[PROBLEM STATEMENT]:
The expected output is a copy of every line in the records with the string "color".

[PROVIDED MATERIAL]:

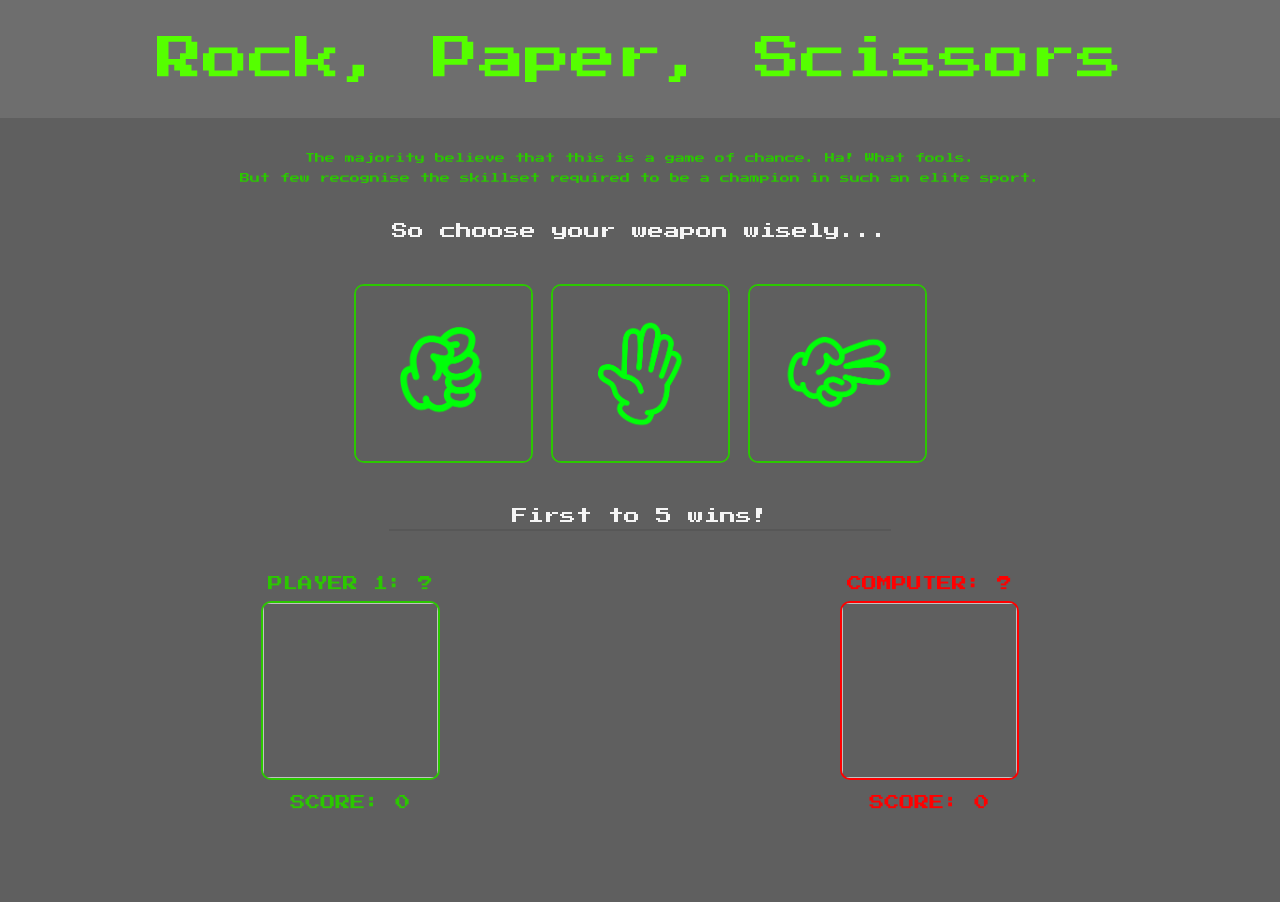
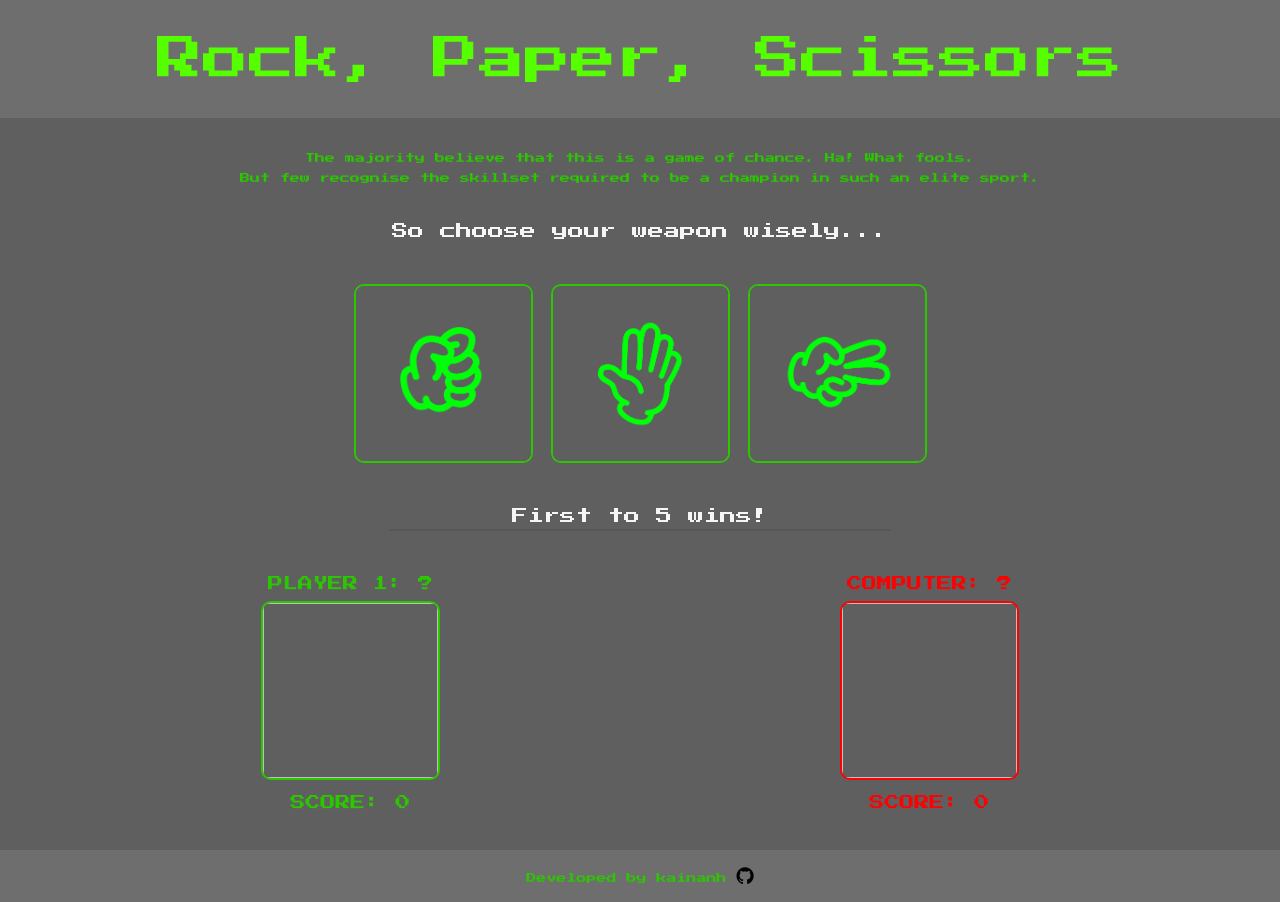
Before and after one commit to kainanh/rock-paper-scissors, a plain HTML site: page index.html in a window 1280 px wide. Before the commit the page ends 850 px from the top, so only its background shows below. Drawn offline with Linux system fonts and the light colour scheme.

Commit message:
footer included

```diff
--- a/index.html
+++ b/index.html
@@ -4,12 +4,14 @@
     <meta charset="UTF-8">
     <meta name="viewport" content="width=device-width, initial-scale=1.0">
     <link rel="stylesheet" href="./styles.css">
+    <link rel="stylesheet" href="https://maxcdn.bootstrapcdn.com/font-awesome/4.4.0/css/font-awesome.min.css">
     <title>Rock, Paper, Scissors</title>
 </head>
 <body>
     <script src="index.js"></script>
     <header>Rock, Paper, Scissors</header>
-    <div class="description">
+    <div class="main">
+        <div class="description">
         <p>The majority believe that this is a game of chance. Ha! What fools.</p>
     <p>But few recognise the skillset required to be a champion in such an elite sport.</p>
     </div>
@@ -34,5 +36,9 @@
             <p class="score">SCORE: <span id="computer-score">0</span></p>
         </div>
     </div>
+    </div>
+    <footer>
+        <a href="https://github.com/kainanh" target="_blank"><p>Developed by kainanh <i class="fa fa-github fa-2x"></i></p></a>
+    </footer>
 </body>
 </html>
--- a/index.js
+++ b/index.js
@@ -37,8 +37,8 @@ function gameRound(event){
 
 
     //This updates the results and includes he game logic
-
-    if(playerSelection == computerSelection){
+    if(playerScore < 5 && computerScore < 5){
+        if(playerSelection == computerSelection){
         document.getElementById("result").textContent = "Great minds think alike. This round ends in a draw"
     } else if(playerSelection == 'Rock' && computerSelection == 'Scissors'){
         playerScore += 1
@@ -57,6 +57,8 @@ function gameRound(event){
         document.getElementById("computer-score").textContent = computerScore
         document.getElementById("result").textContent = "Wow the computer is living in your head rent free buddy. You lost this round"
     }
+    }
+
 
 
     //Create button to be able to restart the game once it ends by reloading the page.
--- a/styles.css
+++ b/styles.css
@@ -6,6 +6,8 @@ body{
     background-color: rgb(95, 95, 95);
     font-family: 'Press Start 2P', system-ui;
     text-align: center;
+    display: flex;
+    flex-direction: column;
 }
 
 header{
@@ -13,6 +15,10 @@ header{
     background-color: rgb(110, 110, 110);
     font-size: 46px;
     color: rgb(85, 255, 0);
+}
+
+.main{
+    flex: 1;
 }
 
 p{
@@ -113,4 +119,20 @@ img {
     font-family: 'Press Start 2P', system-ui;
     background-color: rgb(241, 241, 20);
     border: 3px solid black;
+    cursor: pointer;
 }
+
+i{
+    color: black;
+}
+
+footer{
+    background-color: rgb(110, 110, 110);
+    padding: 6px;
+}
+
+
+a{
+    text-decoration: none;
+    cursor: pointer;
+}
```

[OUTPUT BELOW]:
     background-color: rgb(95, 95, 95);
     background-color: rgb(110, 110, 110);
     color: rgb(85, 255, 0);
     background-color: rgb(241, 241, 20);
+    color: black;
+    background-color: rgb(110, 110, 110);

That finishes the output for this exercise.